> [What the exercise asks]
Which lines of the records below contain the word "figure"? Report each of them in full.

> [Excerpted data]

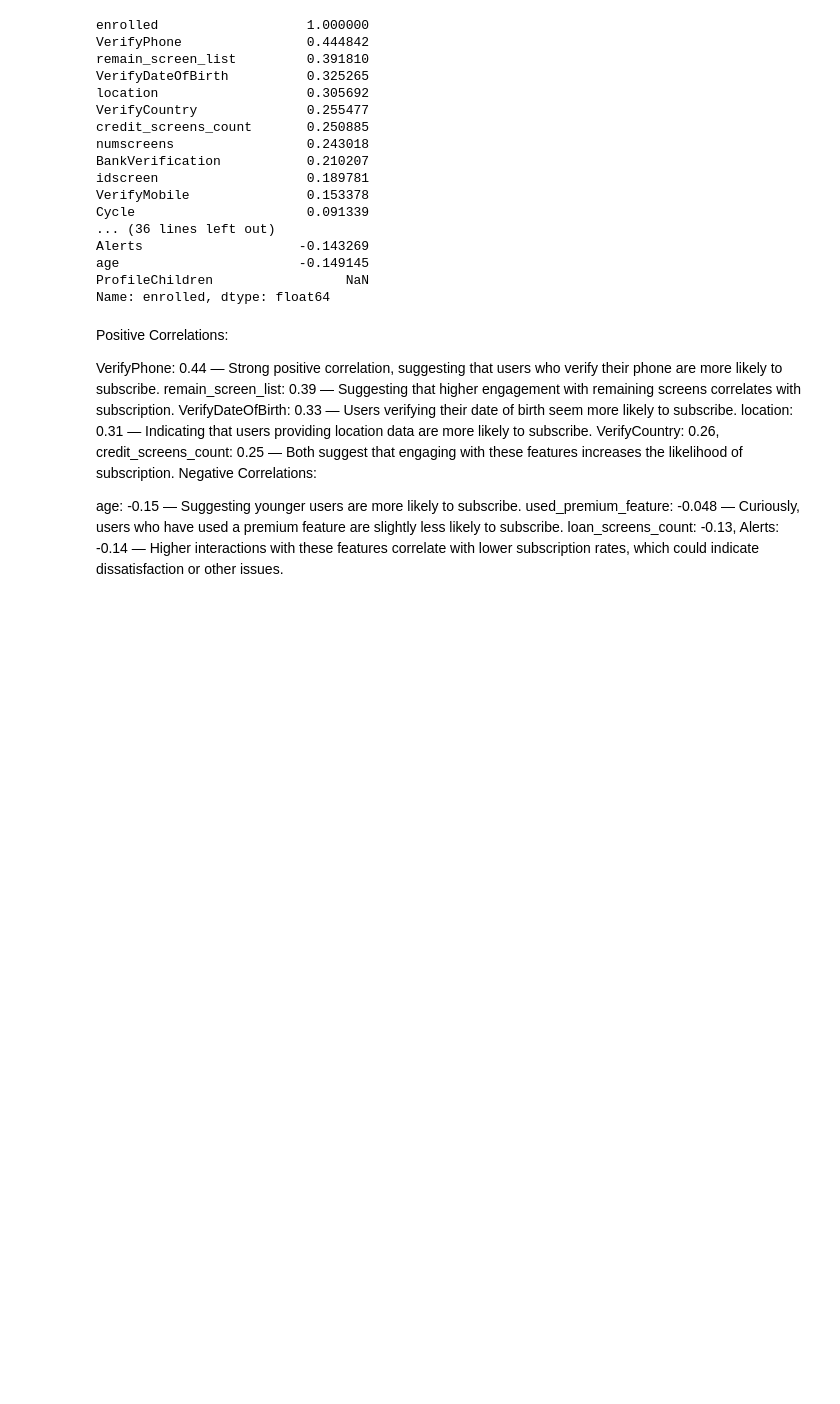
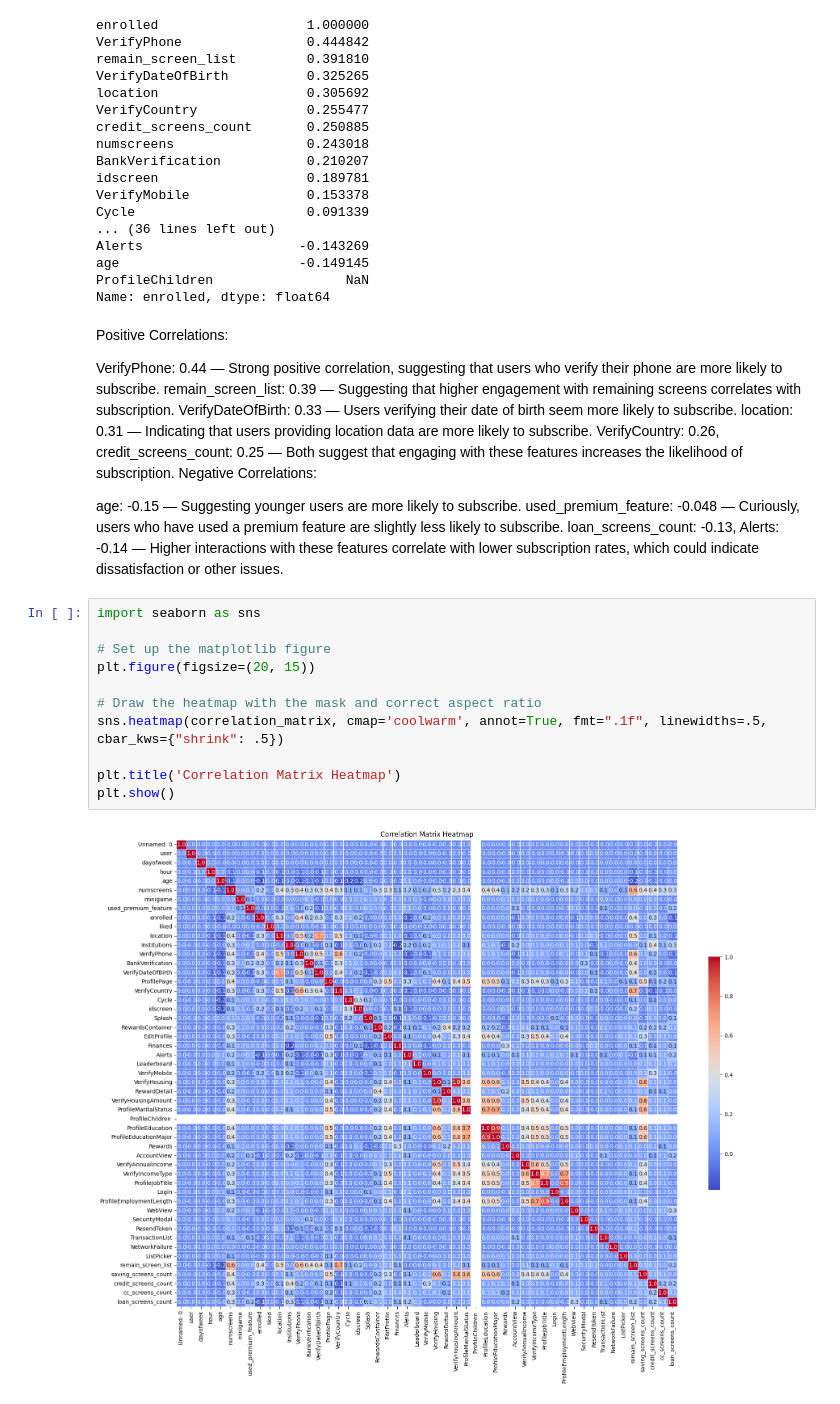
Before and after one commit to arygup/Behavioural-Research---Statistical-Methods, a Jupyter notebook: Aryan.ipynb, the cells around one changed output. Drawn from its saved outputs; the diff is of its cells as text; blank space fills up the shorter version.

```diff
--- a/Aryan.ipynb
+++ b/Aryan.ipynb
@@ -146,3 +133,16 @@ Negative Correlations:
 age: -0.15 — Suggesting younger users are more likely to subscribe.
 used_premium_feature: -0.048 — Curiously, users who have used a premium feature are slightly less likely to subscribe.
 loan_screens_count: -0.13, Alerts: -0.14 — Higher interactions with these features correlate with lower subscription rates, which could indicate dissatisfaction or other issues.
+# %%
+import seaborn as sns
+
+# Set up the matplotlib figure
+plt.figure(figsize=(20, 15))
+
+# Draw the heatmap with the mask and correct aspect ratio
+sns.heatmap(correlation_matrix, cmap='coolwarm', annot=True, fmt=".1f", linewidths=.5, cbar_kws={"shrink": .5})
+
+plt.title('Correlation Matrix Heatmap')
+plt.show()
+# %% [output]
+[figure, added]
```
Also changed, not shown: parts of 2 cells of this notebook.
...
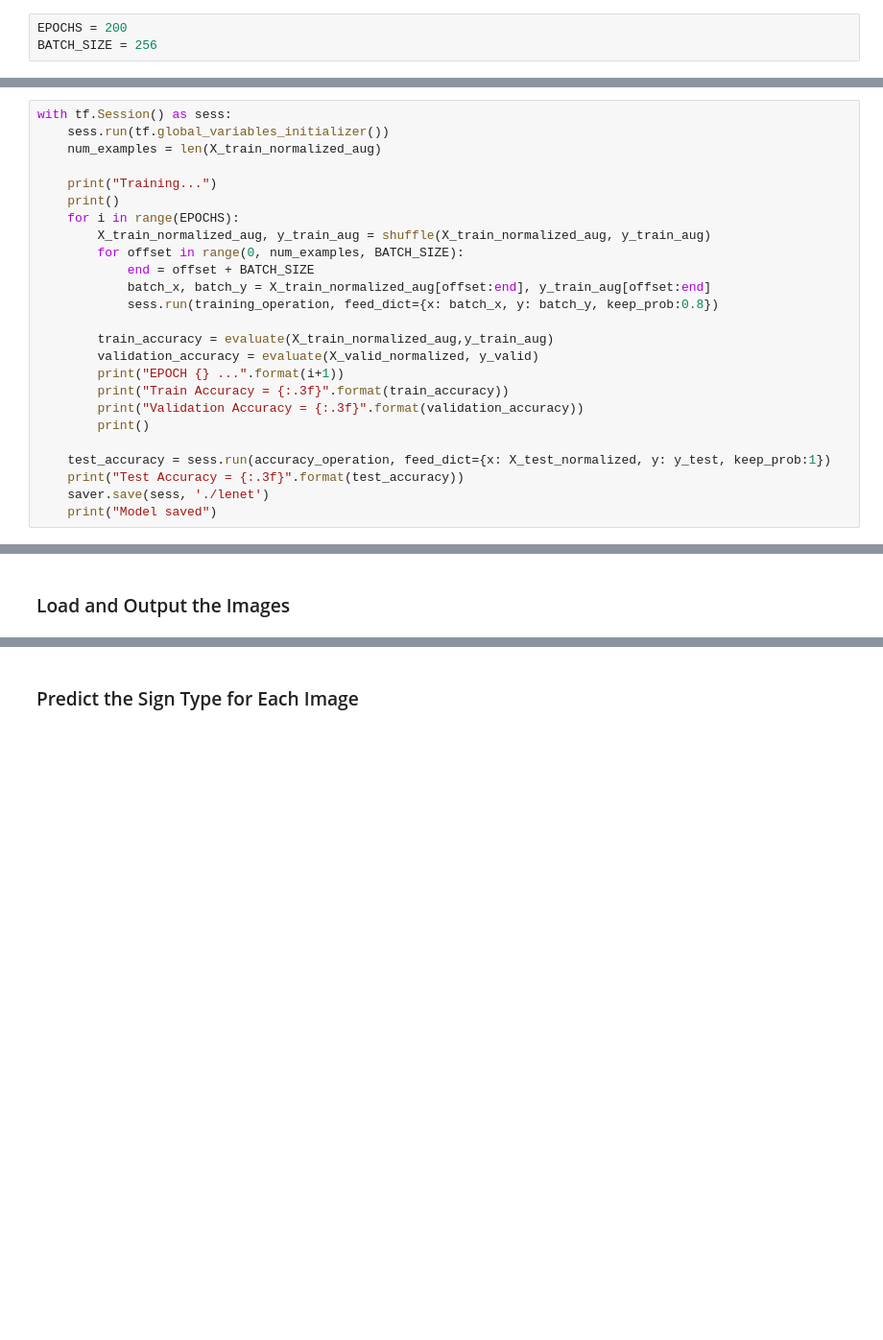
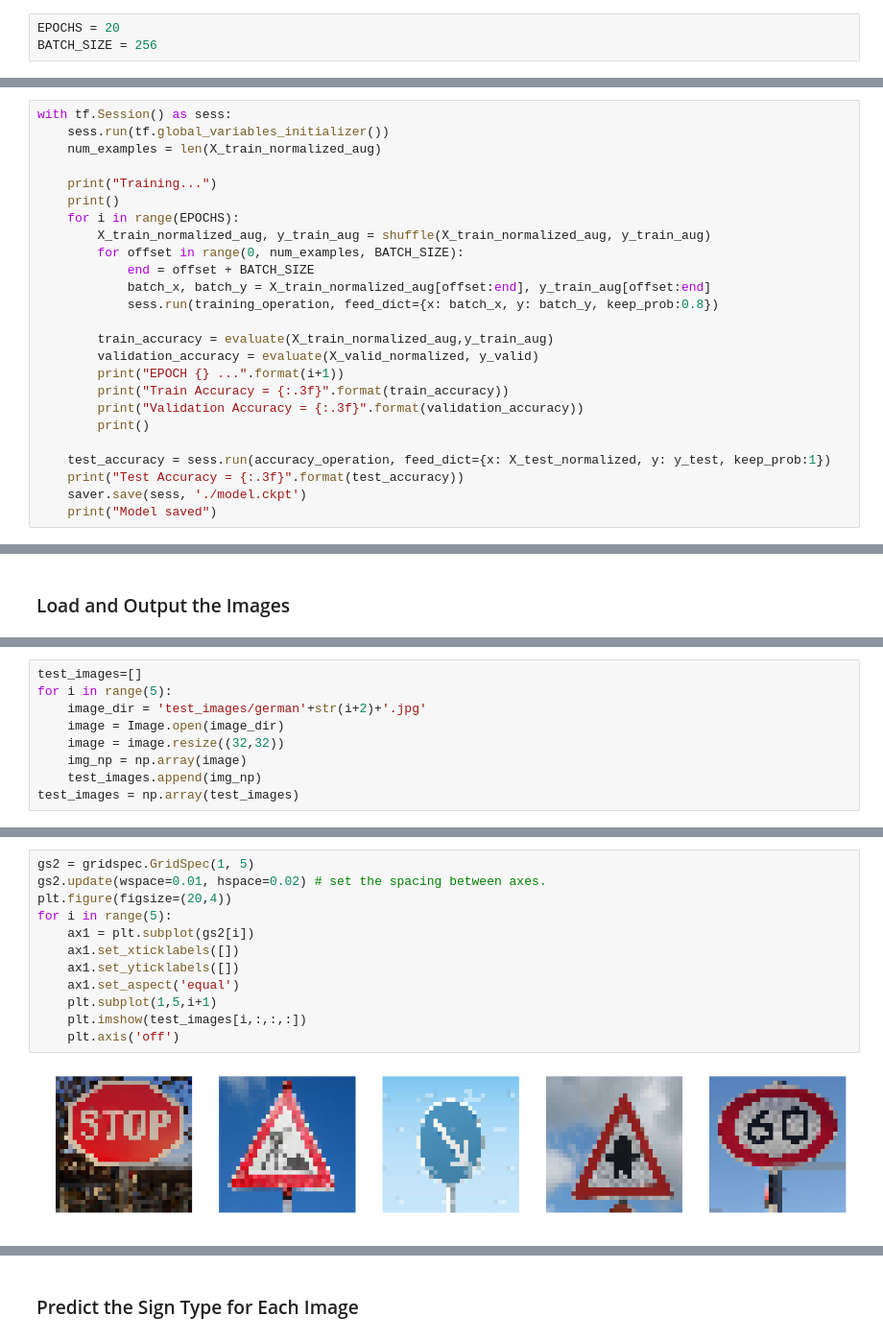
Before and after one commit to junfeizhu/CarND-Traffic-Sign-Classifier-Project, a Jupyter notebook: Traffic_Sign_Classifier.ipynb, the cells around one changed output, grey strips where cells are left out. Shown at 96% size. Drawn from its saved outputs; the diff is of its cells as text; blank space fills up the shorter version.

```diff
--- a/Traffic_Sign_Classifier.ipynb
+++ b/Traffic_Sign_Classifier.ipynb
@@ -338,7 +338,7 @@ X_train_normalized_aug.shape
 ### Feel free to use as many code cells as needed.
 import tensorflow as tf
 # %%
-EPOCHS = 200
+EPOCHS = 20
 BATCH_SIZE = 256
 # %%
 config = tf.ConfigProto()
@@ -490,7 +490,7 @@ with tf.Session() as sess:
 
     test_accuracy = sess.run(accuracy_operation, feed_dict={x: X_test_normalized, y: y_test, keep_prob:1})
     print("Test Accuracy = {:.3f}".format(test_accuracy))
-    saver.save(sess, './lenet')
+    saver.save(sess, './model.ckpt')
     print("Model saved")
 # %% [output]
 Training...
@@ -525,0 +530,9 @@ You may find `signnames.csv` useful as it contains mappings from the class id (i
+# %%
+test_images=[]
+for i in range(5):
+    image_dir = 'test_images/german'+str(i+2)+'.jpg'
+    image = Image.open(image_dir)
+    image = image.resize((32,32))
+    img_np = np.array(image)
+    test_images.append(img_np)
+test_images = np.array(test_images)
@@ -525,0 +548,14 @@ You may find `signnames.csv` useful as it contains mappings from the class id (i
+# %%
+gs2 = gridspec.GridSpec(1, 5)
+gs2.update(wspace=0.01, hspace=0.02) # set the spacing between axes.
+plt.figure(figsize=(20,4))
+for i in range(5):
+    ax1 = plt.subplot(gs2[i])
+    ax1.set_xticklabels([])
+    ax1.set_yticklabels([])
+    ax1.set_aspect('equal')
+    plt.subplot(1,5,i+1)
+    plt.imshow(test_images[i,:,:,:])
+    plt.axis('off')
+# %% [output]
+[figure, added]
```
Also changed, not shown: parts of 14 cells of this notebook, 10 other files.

> [Result of the task]
+# Set up the matplotlib figure
+plt.figure(figsize=(20, 15))
+[figure, added]
+plt.figure(figsize=(20,4))
+[figure, added]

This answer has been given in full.